In precision geodesy, VLBI is used to make measurements from pairs of radio telescopes of an extragalactic object such as a quasar that—from Earth—appears at a fixed point in space. The measurements are time-tagged via hydrogen maser clocks. By measuring the exact time the signal coming from the same object reaches each radio telescope, VLBI allows scientists to determine the precise position of each station. These accurate location measurements enable geodesists to calculate the rotation of the Earth. Knowing how fast the Earth is rotating is essential to maintaining an accurate measurement of Universal Time (UT1). Minute variations in the rotation of the Earth are caused by planetary forces (primarily the Sun and the Moon) and forces from geophysical fluids (oceans and atmosphere).
Data from VLBI observations contribute to the calculation of the International Terrestrial Reference Frame (ITRF) and the International Celestial Reference Frame (ICRF), which provide coordinates of fiducial points on the Earth’s surface and in space. These systems are crucial for surveying, satellite navigation, and communications as a set of time-dependent reference points that are continually updated.
Geodetic VLBI also allows scientists to measure the movement of the Earth’s tectonic plates extremely accurately. For example, VLBI measurements of the distance between the radio antennas at Westford, Massachusetts, and Wettzell, Germany, show that North America and Europe are presently separating at a steady rate of about 17 millimeters per year. Scientists also use geodetic VLBI and GNSS to measure changes in the position of the San Andreas fault in California, as the Pacific plate slips past the North American plate at the rate of about 50 millimeters per year.
VGOS is a key observational element of the Global Geodetic Observing System (GGOS), an organizational component of the International Association of Geodesy (IAG) that contributes to a comprehensive monitoring of the Earth system. A major goal of GGOS is to ensure that observations from the four fundamental space geodetic techniques—VGOS (VLBI), GPS, SLR, and DORIS—are rigorously combined to realize an accurate and stable TRF. The TRF is crucial for advancing our understanding of critical components of the Earth system, such as the global hydrological cycle, which includes the cryosphere, and the dynamics of the oceans and the atmosphere.
The TRF is also important for natural hazard warning and prevention, disaster mitigation, sustainable development, and society at large, as underscored in a resolution recently adopted by the United Nations (UN) General Assembly and promoted by the UN Global Geospatial Information Management Initiative (UN-GGIM) and the Subcommittee on Geodesy.
Haystack is a prominent contributor to analysis and technical development at the International VLBI Service for Geodesy and Astrometry (IVS), which provides geodetic and astrometric data products that contribute to calculations of the TRF, the international celestial reference frame (ICRF), and Earth orientation parameters (EOP). The Westford antenna is a primary geodetic site within the IVS and a fundamental station participant in the VGOS network rollout.

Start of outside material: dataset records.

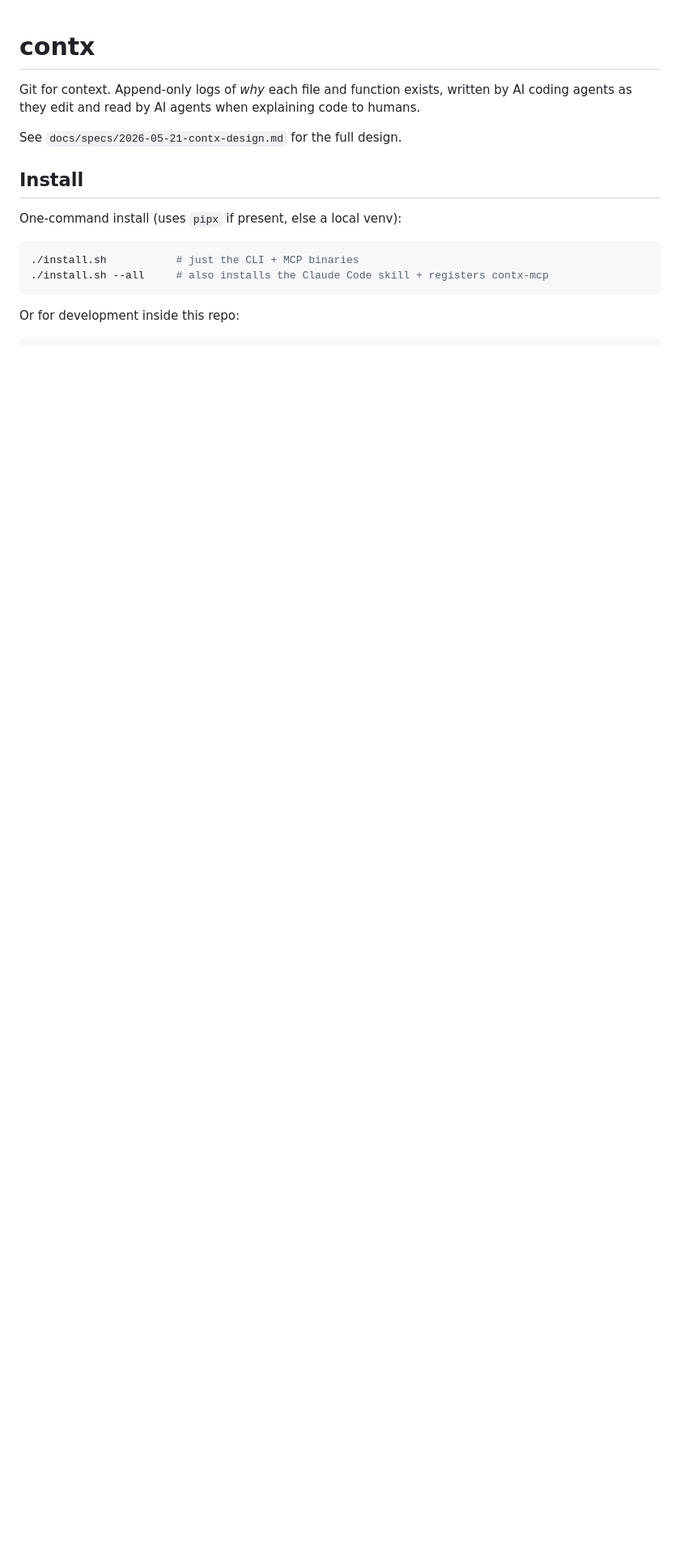
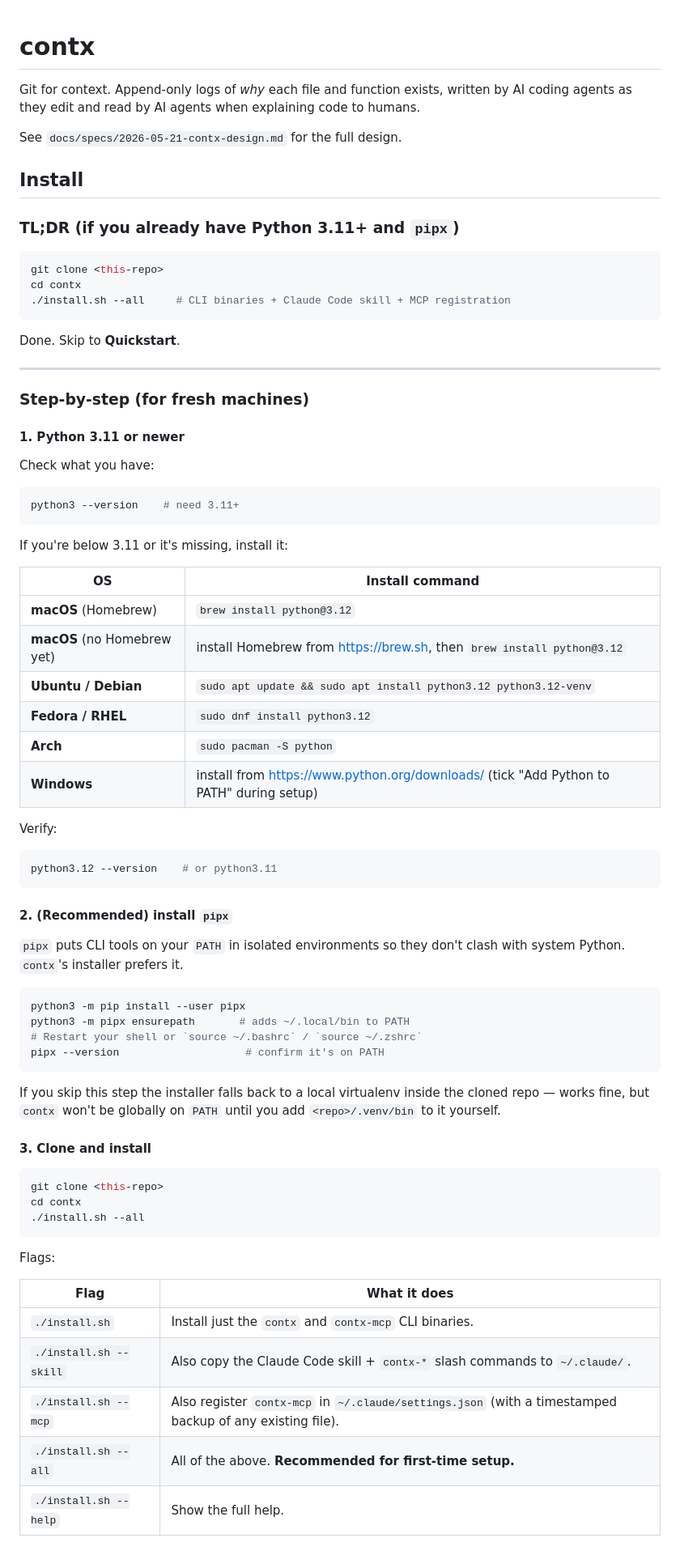
Before and after one commit to mrinmoy-saikia03/contx, a Markdown page: README.md, the part around one of its changes. Shown at 81% size. GitHub-like rendering; blank space fills up the shorter version.

````diff
--- a/README.md
+++ b/README.md
@@ -6,13 +6,73 @@ See `docs/specs/2026-05-21-contx-design.md` for the full design.
 
 ## Install
 
-One-command install (uses `pipx` if present, else a local venv):
+### TL;DR (if you already have Python 3.11+ and `pipx`)
 
 ```bash
-./install.sh           # just the CLI + MCP binaries
-./install.sh --all     # also installs the Claude Code skill + registers contx-mcp
+git clone <this-repo>
+cd contx
+./install.sh --all     # CLI binaries + Claude Code skill + MCP registration
 ```
 
-Or for development inside this repo:
+Done. Skip to **Quickstart**.
+
+---
+
+### Step-by-step (for fresh machines)
+
+#### 1. Python 3.11 or newer
+
+Check what you have:
 
 ```bash
+python3 --version    # need 3.11+
+```
+
+If you're below 3.11 or it's missing, install it:
+
+| OS | Install command |
+|---|---|
+| **macOS** (Homebrew) | `brew install python@3.12` |
+| **macOS** (no Homebrew yet) | install Homebrew from <https://brew.sh>, then `brew install python@3.12` |
+| **Ubuntu / Debian** | `sudo apt update && sudo apt install python3.12 python3.12-venv` |
+| **Fedora / RHEL** | `sudo dnf install python3.12` |
+| **Arch** | `sudo pacman -S python` |
+| **Windows** | install from <https://www.python.org/downloads/> (tick "Add Python to PATH" during setup) |
+
+Verify:
+
+```bash
+python3.12 --version    # or python3.11
+```
+
+#### 2. (Recommended) install `pipx`
+
+`pipx` puts CLI tools on your `PATH` in isolated environments so they don't clash with system Python. `contx`'s installer prefers it.
+
+```bash
+python3 -m pip install --user pipx
+python3 -m pipx ensurepath       # adds ~/.local/bin to PATH
+# Restart your shell or `source ~/.bashrc` / `source ~/.zshrc`
+pipx --version                    # confirm it's on PATH
+```
+
+If you skip this step the installer falls back to a local virtualenv inside the cloned repo — works fine, but `contx` won't be globally on `PATH` until you add `<repo>/.venv/bin` to it yourself.
+
+#### 3. Clone and install
+
+```bash
+git clone <this-repo>
+cd contx
+./install.sh --all
+```
+
+Flags:
+
+| Flag | What it does |
+|---|---|
+| `./install.sh` | Install just the `contx` and `contx-mcp` CLI binaries. |
+| `./install.sh --skill` | Also copy the Claude Code skill + `contx-*` slash commands to `~/.claude/`. |
+| `./install.sh --mcp` | Also register `contx-mcp` in `~/.claude/settings.json` (with a timestamped backup of any existing file). |
+| `./install.sh --all` | All of the above. **Recommended for first-time setup.** |
+| `./install.sh --help` | Show the full help. |
+
````
Also changed, not shown: other parts of README.md (+21 -0 lines), docs/LINKEDIN.md (added, +44 -0 lines), docs/PITCH.md (added, +55 -0 lines).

Under the aegis of its Space Geodesy Project (SGP), NASA is leading the development of a global network of GGOS stations. The goal is to deploy about 10 NASA-funded stations that are globally distributed in the coming years. The NASA network will be expanded with additional stations funded and built by international partners, with the goal of eventually forming a global array of about 40 GGOS stations that spans the Earth’s surface with a homogeneous distribution.
Haystack frequently releases forward-looking software and technologies with the aim of advancing VLBI systems and bringing new levels of flexibility and measurement accuracy to the geodetic VLBI community. This effort helps shape the GGOS vision even for systems that will succeed the VGOS network, which is currently in a rollout phase. The effort leverages and overlaps with an installed base of networked broadband systems around the world. Among the topics being explored are lower-cost antennas, improved cryogenic systems, novel observing strategies, better methods for estimating water vapor in the troposphere, correlation systems that are easier to port and maintain in the face of evolving computing platform architectures, and more sophisticated data reduction and analysis approaches to make better use of the inherent information content of the data.
Haystack continues to make major contributions toward the validation of the VGOS concept, as well as toward improving and maintaining the global network of NASA VLBI stations, both broadband VGOS and the dual-frequency legacy systems.